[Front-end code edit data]
________________

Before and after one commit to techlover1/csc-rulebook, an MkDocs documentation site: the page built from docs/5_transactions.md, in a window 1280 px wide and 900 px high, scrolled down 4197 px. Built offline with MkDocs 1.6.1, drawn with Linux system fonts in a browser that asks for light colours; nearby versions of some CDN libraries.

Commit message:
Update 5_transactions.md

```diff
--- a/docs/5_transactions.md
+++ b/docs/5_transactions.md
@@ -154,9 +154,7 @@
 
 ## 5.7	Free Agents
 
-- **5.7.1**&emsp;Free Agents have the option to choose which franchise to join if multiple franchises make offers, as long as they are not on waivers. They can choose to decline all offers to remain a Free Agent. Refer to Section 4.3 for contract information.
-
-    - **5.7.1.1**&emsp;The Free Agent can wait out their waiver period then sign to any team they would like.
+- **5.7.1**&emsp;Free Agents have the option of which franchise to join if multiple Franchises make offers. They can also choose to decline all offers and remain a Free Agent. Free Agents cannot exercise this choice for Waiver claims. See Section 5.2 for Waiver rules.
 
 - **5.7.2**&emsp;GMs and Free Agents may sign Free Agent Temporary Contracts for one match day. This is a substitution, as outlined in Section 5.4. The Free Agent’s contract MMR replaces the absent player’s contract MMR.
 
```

________________

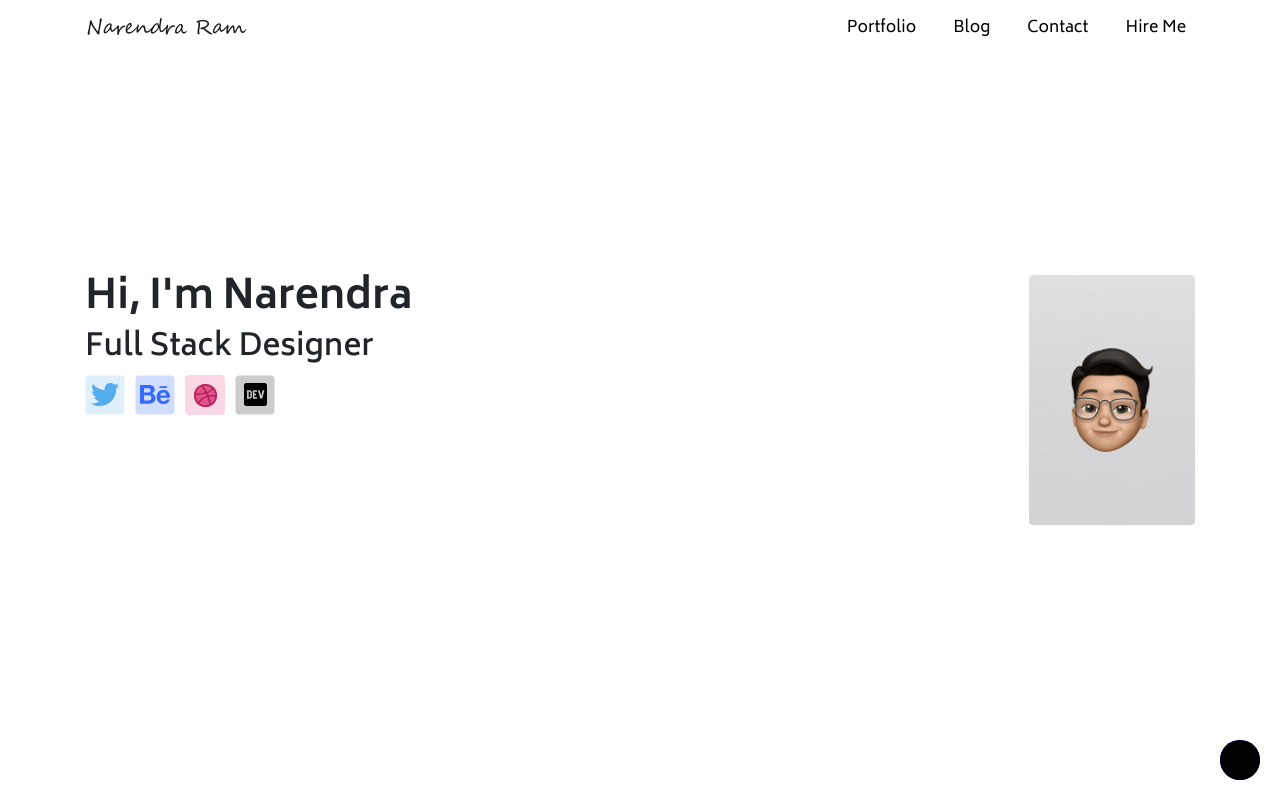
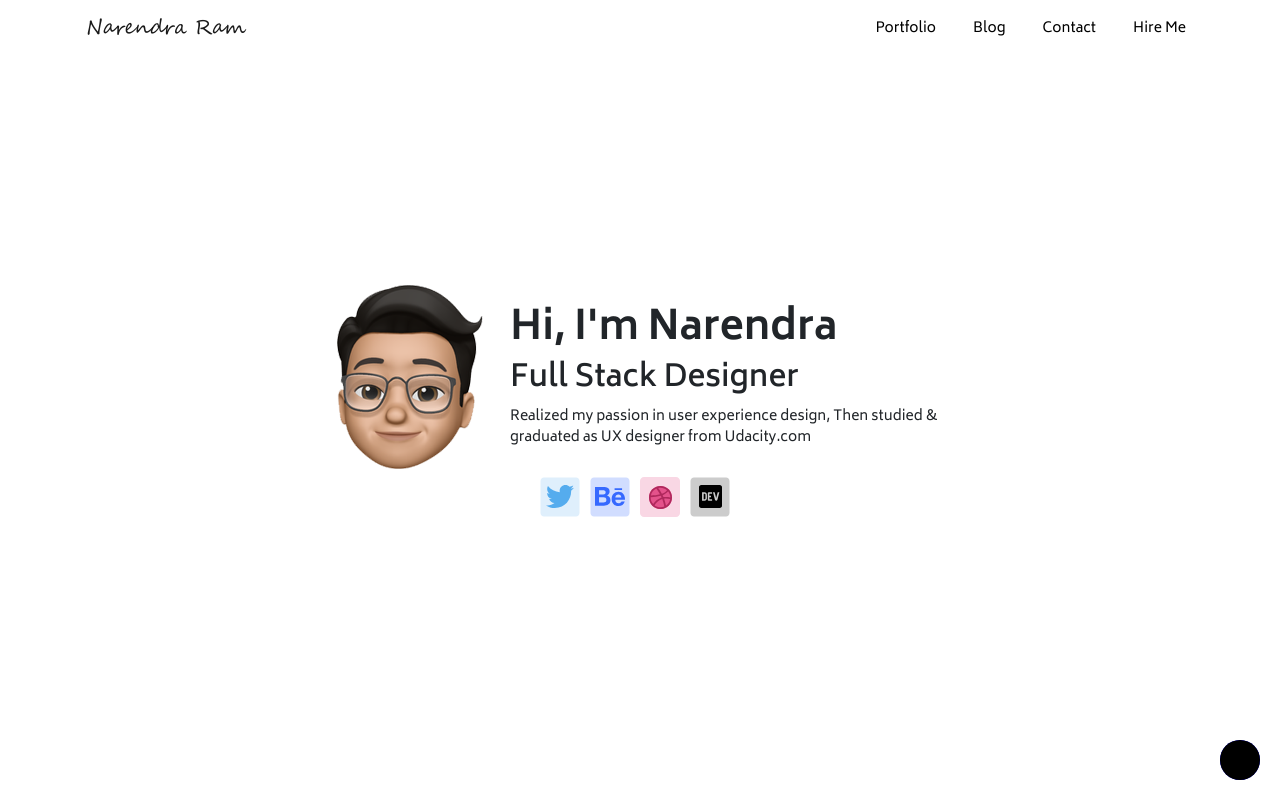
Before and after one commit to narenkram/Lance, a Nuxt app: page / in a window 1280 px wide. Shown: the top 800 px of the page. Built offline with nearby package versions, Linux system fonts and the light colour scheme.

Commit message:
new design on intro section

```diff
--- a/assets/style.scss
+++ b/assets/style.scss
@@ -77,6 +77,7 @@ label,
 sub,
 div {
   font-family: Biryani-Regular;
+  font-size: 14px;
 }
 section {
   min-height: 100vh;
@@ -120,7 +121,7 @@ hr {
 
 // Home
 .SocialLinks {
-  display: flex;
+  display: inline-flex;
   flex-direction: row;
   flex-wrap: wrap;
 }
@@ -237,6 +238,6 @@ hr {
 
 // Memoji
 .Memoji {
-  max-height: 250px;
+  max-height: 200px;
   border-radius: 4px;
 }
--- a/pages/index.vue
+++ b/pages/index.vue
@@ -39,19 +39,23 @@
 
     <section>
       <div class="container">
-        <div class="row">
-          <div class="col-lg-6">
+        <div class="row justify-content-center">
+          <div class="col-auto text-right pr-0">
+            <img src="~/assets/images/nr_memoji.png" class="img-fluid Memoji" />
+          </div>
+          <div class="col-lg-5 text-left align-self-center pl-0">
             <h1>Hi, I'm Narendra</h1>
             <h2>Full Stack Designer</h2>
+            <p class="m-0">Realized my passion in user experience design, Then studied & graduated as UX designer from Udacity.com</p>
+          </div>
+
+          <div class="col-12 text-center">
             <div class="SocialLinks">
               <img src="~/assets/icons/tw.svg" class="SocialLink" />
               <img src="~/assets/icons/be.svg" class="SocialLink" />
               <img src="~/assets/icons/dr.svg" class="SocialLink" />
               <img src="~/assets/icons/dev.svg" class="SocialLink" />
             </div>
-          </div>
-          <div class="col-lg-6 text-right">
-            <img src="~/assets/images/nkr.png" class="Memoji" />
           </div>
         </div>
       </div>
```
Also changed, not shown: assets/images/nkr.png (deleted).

________________

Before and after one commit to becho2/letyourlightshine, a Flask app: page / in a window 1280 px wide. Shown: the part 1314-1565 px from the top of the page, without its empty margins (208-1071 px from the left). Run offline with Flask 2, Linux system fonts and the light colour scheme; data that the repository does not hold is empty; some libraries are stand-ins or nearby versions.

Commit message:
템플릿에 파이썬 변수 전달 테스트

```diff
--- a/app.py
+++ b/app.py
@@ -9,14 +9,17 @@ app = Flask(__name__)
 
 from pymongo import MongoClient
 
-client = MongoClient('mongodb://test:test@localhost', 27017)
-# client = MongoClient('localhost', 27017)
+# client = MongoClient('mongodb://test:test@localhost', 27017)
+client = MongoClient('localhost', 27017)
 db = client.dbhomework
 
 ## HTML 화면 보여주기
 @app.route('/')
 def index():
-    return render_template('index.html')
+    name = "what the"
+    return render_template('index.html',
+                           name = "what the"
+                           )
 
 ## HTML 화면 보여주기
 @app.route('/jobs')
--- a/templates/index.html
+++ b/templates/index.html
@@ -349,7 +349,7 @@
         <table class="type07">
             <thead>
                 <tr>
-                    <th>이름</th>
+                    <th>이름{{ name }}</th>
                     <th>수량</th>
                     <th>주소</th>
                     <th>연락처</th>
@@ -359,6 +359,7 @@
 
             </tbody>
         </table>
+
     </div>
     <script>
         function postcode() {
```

________________

Your answer should be a single number: how many lines in the data above include "docs"?

- _RESULT_
3